WORK TO COMPLETE:
Every line of the records that holds the word "Descripcion" should be copied out.

%%

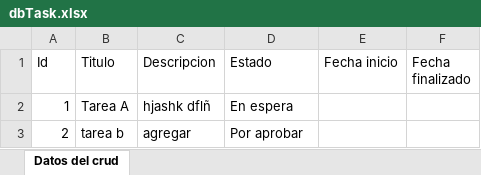
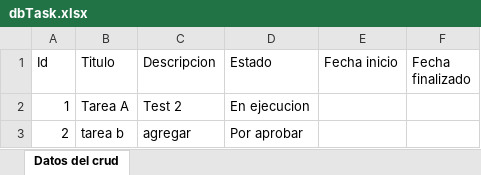
Before and after one commit to Juanklg/G29-MinTic, an Excel workbook: dbTask.xlsx, sheet Datos del crud, drawn as a sheet; values as stored, in another font and other column widths than the file's, no borders; the diff names each change by its address in the sheet, - before the commit and + after, or states it on an @@ line.

```diff
--- a/dbTask.xlsx (sheet Datos del crud)
+++ b/dbTask.xlsx (sheet Datos del crud)
-C2 (Descripcion): hjashk dflñ
+C2 (Descripcion): Test 2
-D2 (Estado): En espera
+D2 (Estado): En ejecucion
```
Also changed, not shown: 2 other files.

%%

PROBLEM SOLUTION:
-C2 (Descripcion): hjashk dflñ
+C2 (Descripcion): Test 2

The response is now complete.